Despite a shaky economy prompting voters to hold their wallets tight, Tempe residents seemed set to overwhelmingly approve four bonds funding more than $240 million in improvements.
With early votes counted, representing about a third of all votes cast, three bonds received at least 72 percent approval. Those will fund improvements to the municipality’s public safety infrastructure, water system and road network.
And the fourth bond, for park improvements and community services, got the support of nearly two-thirds of the voters.
Barb Carter, secretary of the bond committee, said Tempe citizens trust the city to spend their money wisely.
“It’s a testament to the leadership of the city,” Carter said Tuesday night. “The people believe they get the most bang for their buck.”
The bonds were for:
• Installing new water and sewer pipelines and expanding treatment capacity; $113.3 million.
• Street improvements and storm drains; $44.2 million.
• Public safety; $32 million.
• Renovations to parks, sports facilities and city museum; a new scoreboard at Tempe Diablo Stadium; $51.8 million.
Bond proponents were leery of asking voters to approve multimillion-dollar bonds in a time of economic crisis.
In June, the Tempe City Council was worried enough to consider pushing back the bond election to next year. But the date was kept in place after a split vote. Carter, then on the council, was among the majority.
Troubles on Wall Street have created another point of concern.
Because of the credit crunch, many cities across the nation are finding it difficult to sell their municipal bonds. And when they do, they must offer interest rates far above what they are accustomed to paying.

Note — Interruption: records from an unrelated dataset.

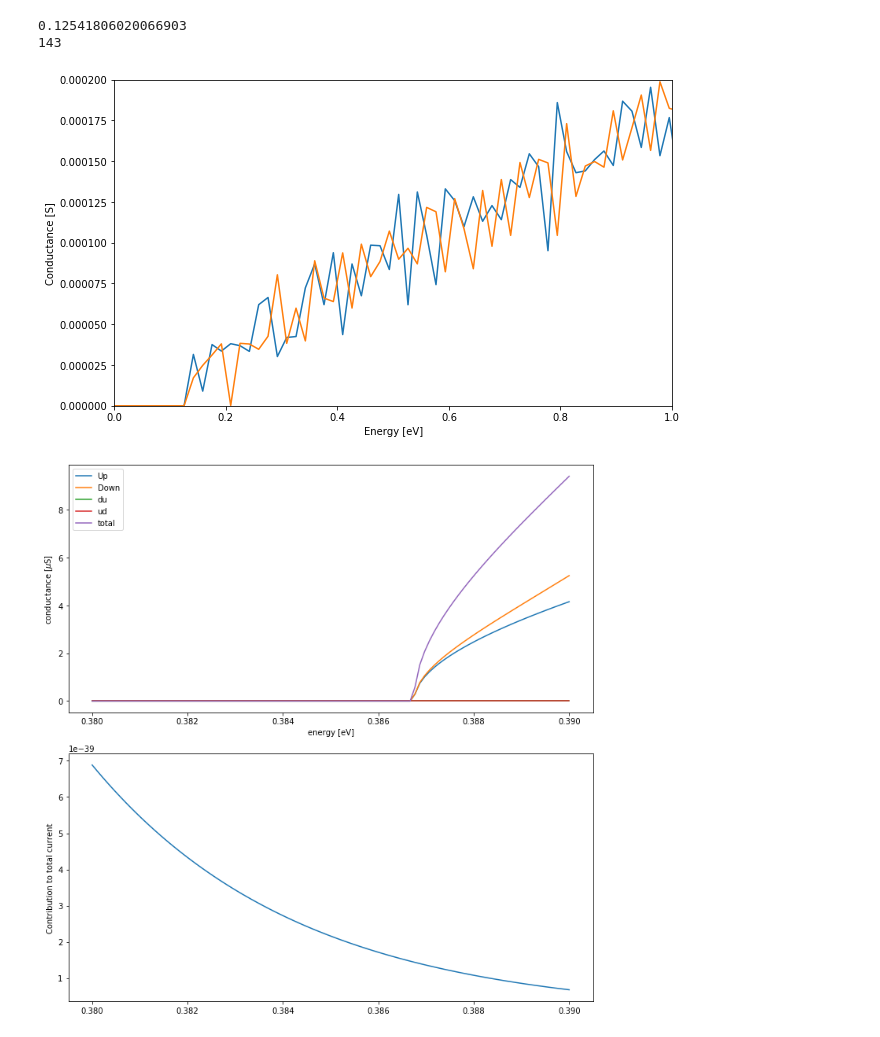
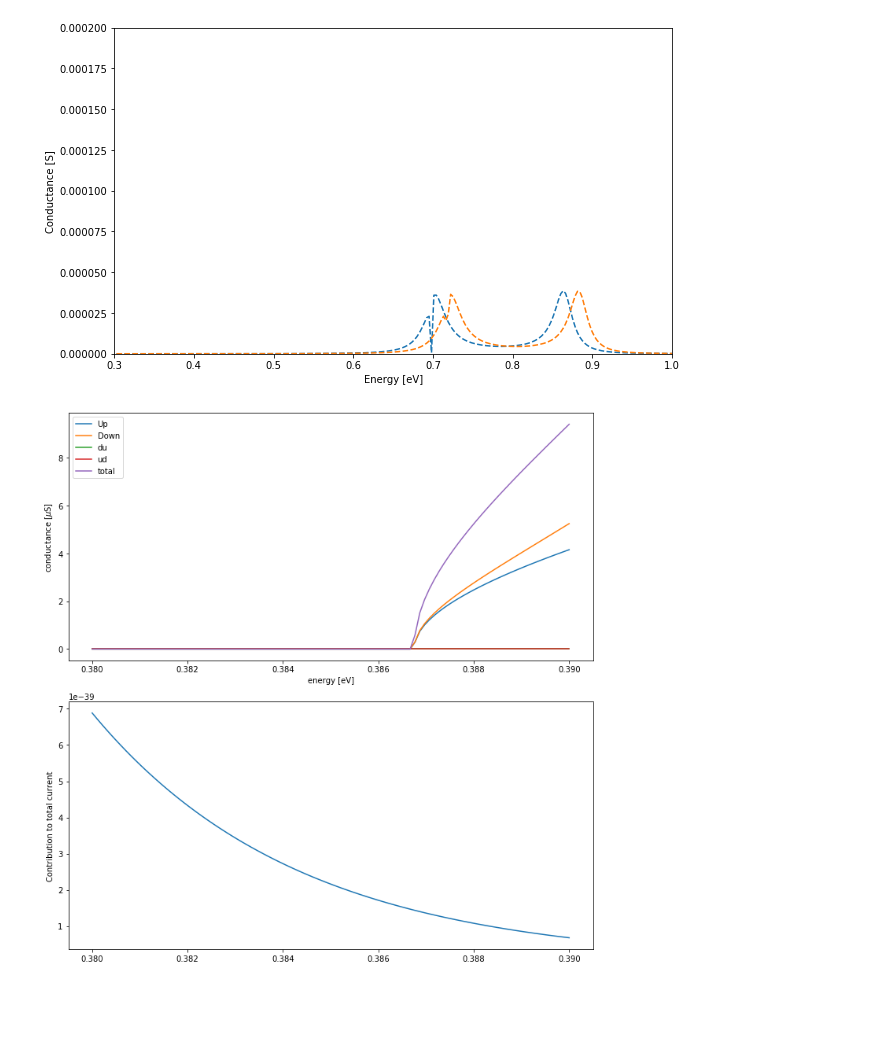
Before and after one commit to paragonal/graphene-quantum-dot, a Jupyter notebook: graphene quantum dot.ipynb, the cells around one changed output. Saved outputs shown, nothing was run; the diff lists cells and outputs as text; code cells hidden in the pictures; blank space fills up the shorter version.

```diff
--- a/graphene quantum dot.ipynb
+++ b/graphene quantum dot.ipynb
@@ -25,10 +25,6 @@ sigma_x = tinyarray.array([[0, 1], [1, 0]])
 sigma_y = tinyarray.array([[0, -1j], [1j, 0]])
 sigma_z = tinyarray.array([[1, 0], [0, -1]])
 
-# h=4.1357e-15 # ev * s
-# hbar = 6.5821e-16 # ev * s
-# q_e = 1
-
 ev_to_j = 1.6e-19
 
 
@@ -52,7 +48,6 @@ def make_system(r, t, tp, left_pot, right_pot, leads, parallel = True, lead_zeem
     def hopy(site1, site2, B):
         x = site1.pos[0]
         return sigma_0 * t * np.exp(1j * B * x * q_e/hbar * a / sqrt(3))
-        # try e / (hbar c)
 
     def hop_right(site1, site2, B):
         x_0 = site1.pos[0]
@@ -97,7 +92,7 @@ def make_system(r, t, tp, left_pot, right_pot, leads, parallel = True, lead_zeem
                 E_z *= -1
             if not lead_zeeman:
                 E_z = 0
-            return pot * sigma_0 + E_z * sigma_z
+            return pot * sigma_0 #+ E_z * sigma_z
 
         lead[lead_lattice.shape(lead_shape, (0, 0))] = lead_potential
 
@@ -190,8 +185,8 @@ v_sd = 5/1000*ev_to_j # ev
 left_pot = v_sd/2
 right_pot = -v_sd/2
 
-syst = make_system(r=50,t=-t, left_pot=left_pot
-                   , right_pot=right_pot, tp=None, leads = True, parallel=True, lead_zeeman=True)
+syst = make_system(r=20,t=-t, left_pot=left_pot
+                   , right_pot=right_pot, tp=None, leads = True, parallel=True, lead_zeeman=False)
 syst = syst.finalized()
 
 def spin_up_map(i):
@@ -214,4 +209,5 @@ kwant.plotter.map(syst, spin_down_map);
 #     spectrum = kwant.kpm.SpectralDensity(syst, rng=0, params=params)
 #     energies, densities = spectrum()
 #     frames.append((E_z, energies, densities))
+kwant.plot(syst, pos_transform= lambda x: x * 1e9);
 # %% [output]
@@ -330,39 +393,35 @@ out = plot_conductance(syst, energies, doping_level+left_pot, doping_level+right
 # %%
-
 plt.figure(figsize=(10,6))
 
 
-out = np.load("data/150_angstroms/5mV_gapless.npy", allow_pickle=True)
+# out = np.load("data/150_angstroms/5mV_gapless.npy", allow_pickle=True)
 E_z = 10/1000 * ev_to_j
+E_z = 0
 current, energies, total, spin_downs, spin_ups = out
-# plt.plot((energies-E_z)/ev_to_j, spin_downs, "--")
-# plt.plot((energies+E_z)/ev_to_j, spin_ups,"--")
+plt.plot((energies-E_z)/ev_to_j, spin_downs, "--")
+plt.plot((energies+E_z)/ev_to_j, spin_ups,"--")
 
 
-out = np.load("data/150_angstroms/5mV_Z10meV.npy", allow_pickle=True)
+# out = np.load("data/150_angstroms/5mV_Z10meV.npy", allow_pickle=True)
+#
+# current, energies, total, spin_downs, spin_ups = out
+# plt.plot(energies/ev_to_j, spin_downs)
+# plt.plot(energies/ev_to_j, spin_ups)
 
-current, energies, total, spin_downs, spin_ups = out
-plt.plot(energies/ev_to_j, spin_downs)
-plt.plot(energies/ev_to_j, spin_ups)
-
-
-
-plt.xlim(0,1)
+plt.xlim(0.3,1)
 plt.ylim(0,2e-4)
 
 plt.xlabel("Energy [eV]")
 plt.ylabel("Conductance [S]")
 plt.savefig("graphs/150 angstrom dot/conductance plot")
 
 for i in range(1,len(energies)):
     if total[-i] == 0:
         print(energies[-i]/ev_to_j)
         print(i)
         break
 # %% [output]
-0.12541806020066903
-143
-[figure, old version]
+[figure, new version]
 # %%
 temp = 50
 doping_level = 0 * ev_to_j
```
Also changed, not shown: parts of 3 cells of this notebook, 1 other file.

In fact, some financial experts are touting the municipal bond market as undervalued for its low prices and high yields.